**What the task asks:** From the entries that follow, report every line in which "profile" occurs.

(Records from a dataset)
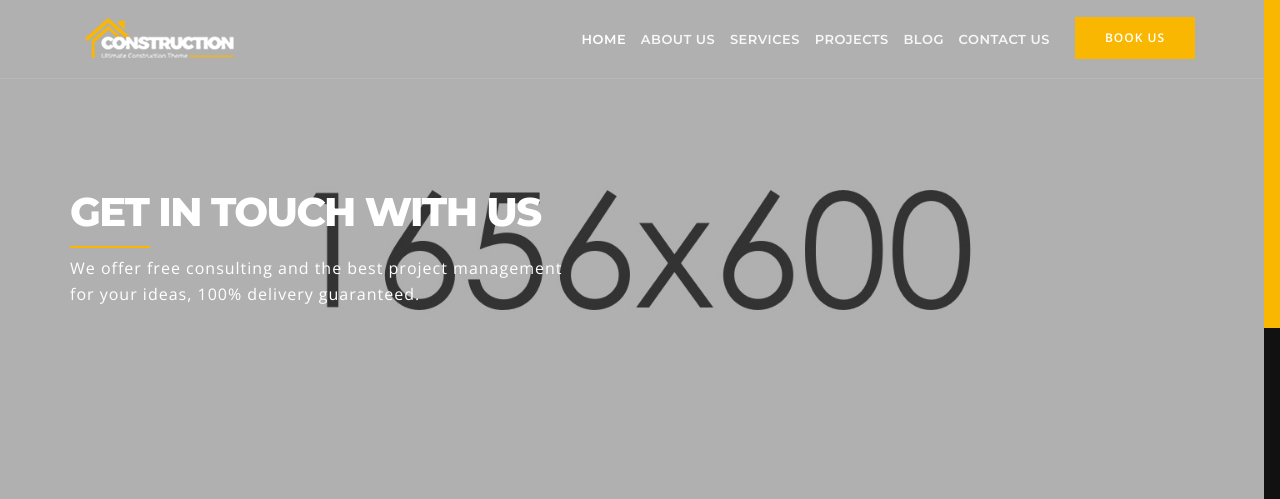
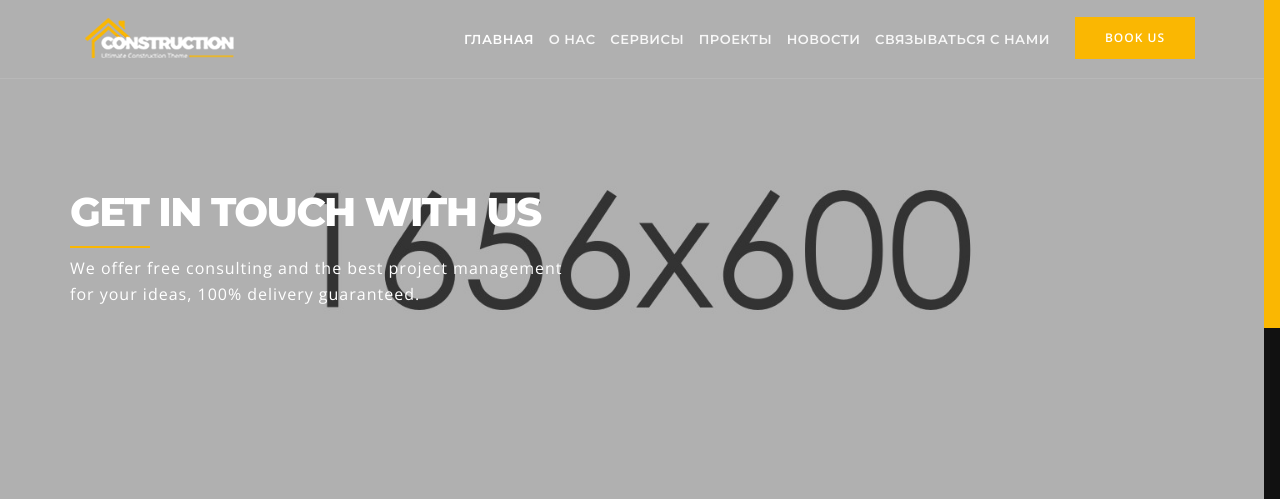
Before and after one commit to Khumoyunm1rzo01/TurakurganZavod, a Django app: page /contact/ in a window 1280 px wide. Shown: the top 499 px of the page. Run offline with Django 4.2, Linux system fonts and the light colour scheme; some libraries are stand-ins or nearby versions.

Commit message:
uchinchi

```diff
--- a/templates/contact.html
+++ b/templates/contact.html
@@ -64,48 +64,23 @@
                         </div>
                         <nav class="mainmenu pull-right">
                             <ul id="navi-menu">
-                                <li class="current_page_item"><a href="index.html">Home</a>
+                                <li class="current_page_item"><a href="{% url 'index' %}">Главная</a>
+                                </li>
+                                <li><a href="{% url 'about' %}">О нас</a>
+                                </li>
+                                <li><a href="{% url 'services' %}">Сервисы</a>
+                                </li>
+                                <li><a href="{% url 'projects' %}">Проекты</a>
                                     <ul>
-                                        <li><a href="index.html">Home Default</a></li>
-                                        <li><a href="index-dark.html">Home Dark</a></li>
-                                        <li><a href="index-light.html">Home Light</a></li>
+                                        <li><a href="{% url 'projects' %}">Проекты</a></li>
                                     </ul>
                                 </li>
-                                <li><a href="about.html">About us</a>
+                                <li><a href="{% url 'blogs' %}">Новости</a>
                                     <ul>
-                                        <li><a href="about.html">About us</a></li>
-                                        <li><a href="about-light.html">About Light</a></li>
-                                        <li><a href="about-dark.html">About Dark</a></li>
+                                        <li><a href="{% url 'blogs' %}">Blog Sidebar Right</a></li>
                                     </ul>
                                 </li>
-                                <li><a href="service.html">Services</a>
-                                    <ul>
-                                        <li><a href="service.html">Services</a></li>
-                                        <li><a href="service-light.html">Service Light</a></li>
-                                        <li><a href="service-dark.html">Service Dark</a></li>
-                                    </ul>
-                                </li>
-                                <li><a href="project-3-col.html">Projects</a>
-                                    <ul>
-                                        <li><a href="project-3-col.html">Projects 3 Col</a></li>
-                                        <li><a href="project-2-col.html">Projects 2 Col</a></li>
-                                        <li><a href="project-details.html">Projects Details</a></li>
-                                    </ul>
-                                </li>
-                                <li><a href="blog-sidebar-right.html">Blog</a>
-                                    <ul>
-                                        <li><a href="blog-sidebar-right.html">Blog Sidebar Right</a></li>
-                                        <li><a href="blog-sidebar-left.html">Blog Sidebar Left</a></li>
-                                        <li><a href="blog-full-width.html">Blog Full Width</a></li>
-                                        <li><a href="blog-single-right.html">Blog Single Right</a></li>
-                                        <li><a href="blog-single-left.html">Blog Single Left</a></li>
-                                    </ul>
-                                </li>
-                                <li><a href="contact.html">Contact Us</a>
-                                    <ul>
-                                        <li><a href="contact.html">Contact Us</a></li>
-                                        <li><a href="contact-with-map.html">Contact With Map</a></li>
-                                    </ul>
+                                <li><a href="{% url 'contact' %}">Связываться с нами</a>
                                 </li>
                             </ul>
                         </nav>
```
* * *
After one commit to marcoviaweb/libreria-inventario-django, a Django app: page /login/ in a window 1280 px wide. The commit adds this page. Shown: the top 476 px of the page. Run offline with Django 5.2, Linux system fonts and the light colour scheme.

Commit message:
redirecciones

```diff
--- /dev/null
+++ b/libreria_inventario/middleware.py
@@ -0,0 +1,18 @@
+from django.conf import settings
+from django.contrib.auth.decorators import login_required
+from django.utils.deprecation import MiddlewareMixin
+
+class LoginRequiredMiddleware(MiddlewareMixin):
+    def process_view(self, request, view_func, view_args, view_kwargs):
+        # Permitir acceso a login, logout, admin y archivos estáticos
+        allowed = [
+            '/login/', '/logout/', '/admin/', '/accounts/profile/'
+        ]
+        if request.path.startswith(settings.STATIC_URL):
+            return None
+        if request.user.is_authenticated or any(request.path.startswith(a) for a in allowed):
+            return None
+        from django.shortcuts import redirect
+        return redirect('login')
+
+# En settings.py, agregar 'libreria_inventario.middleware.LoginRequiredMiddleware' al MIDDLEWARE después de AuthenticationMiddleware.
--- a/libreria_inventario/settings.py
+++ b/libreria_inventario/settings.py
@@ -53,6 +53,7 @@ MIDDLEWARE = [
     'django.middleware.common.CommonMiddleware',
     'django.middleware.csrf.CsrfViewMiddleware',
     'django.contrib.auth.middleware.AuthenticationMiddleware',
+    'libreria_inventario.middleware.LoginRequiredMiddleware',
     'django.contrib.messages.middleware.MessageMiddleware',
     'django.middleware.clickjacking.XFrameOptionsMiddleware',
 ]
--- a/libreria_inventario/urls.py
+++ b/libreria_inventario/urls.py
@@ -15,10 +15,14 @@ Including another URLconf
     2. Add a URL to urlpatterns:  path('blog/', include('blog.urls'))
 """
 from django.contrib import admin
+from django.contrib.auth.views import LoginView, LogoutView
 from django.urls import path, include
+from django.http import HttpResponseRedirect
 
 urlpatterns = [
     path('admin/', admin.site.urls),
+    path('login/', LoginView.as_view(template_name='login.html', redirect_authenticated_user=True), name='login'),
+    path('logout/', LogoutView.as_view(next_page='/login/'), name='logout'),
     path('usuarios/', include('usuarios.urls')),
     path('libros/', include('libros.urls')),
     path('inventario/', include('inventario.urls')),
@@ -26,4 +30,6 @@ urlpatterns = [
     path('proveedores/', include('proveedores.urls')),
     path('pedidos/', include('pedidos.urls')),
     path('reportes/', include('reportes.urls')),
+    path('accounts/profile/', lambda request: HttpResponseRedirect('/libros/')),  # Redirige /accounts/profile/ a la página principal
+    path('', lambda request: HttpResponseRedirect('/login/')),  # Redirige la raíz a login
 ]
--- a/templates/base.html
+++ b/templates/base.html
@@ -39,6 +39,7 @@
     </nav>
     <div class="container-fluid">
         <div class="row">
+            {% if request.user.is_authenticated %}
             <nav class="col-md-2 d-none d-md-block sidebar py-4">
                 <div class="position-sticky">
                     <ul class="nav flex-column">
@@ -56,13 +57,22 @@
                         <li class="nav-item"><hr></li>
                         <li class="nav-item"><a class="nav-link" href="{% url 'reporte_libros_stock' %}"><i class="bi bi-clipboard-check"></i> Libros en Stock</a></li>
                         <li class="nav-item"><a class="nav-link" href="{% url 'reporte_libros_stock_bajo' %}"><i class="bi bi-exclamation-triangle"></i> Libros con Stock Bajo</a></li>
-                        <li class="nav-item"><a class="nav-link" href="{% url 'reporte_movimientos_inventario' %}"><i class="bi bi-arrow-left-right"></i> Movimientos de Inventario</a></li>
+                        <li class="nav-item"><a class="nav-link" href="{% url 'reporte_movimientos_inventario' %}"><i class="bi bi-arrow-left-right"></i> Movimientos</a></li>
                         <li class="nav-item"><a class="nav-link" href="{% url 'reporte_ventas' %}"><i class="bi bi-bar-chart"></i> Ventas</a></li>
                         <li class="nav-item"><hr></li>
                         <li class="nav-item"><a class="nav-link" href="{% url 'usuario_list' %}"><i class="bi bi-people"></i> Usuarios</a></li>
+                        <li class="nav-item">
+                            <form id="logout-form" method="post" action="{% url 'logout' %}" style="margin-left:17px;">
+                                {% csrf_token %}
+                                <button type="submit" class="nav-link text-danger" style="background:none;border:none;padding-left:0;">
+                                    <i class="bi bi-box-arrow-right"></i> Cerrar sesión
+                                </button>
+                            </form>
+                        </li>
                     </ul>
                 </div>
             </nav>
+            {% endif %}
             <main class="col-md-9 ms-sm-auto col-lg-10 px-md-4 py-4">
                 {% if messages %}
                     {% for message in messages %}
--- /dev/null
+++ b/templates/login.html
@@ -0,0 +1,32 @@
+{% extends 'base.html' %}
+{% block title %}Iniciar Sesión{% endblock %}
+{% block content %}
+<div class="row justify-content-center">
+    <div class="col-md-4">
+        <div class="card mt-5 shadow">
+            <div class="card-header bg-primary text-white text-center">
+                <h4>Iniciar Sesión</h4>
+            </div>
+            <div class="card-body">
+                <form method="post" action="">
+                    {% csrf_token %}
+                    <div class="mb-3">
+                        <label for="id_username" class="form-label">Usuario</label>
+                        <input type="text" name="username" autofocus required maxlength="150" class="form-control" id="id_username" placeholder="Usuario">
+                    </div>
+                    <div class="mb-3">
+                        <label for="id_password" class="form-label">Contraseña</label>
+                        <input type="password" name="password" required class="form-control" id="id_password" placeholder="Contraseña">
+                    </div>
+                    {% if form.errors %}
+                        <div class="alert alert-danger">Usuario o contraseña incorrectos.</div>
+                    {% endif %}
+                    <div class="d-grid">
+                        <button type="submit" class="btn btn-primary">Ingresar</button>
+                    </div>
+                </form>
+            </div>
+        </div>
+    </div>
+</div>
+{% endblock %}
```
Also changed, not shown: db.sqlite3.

**Your solution:**
+            '/login/', '/logout/', '/admin/', '/accounts/profile/'
+    path('accounts/profile/', lambda request: HttpResponseRedirect('/libros/')),  # Redirige /accounts/profile/ a la página principal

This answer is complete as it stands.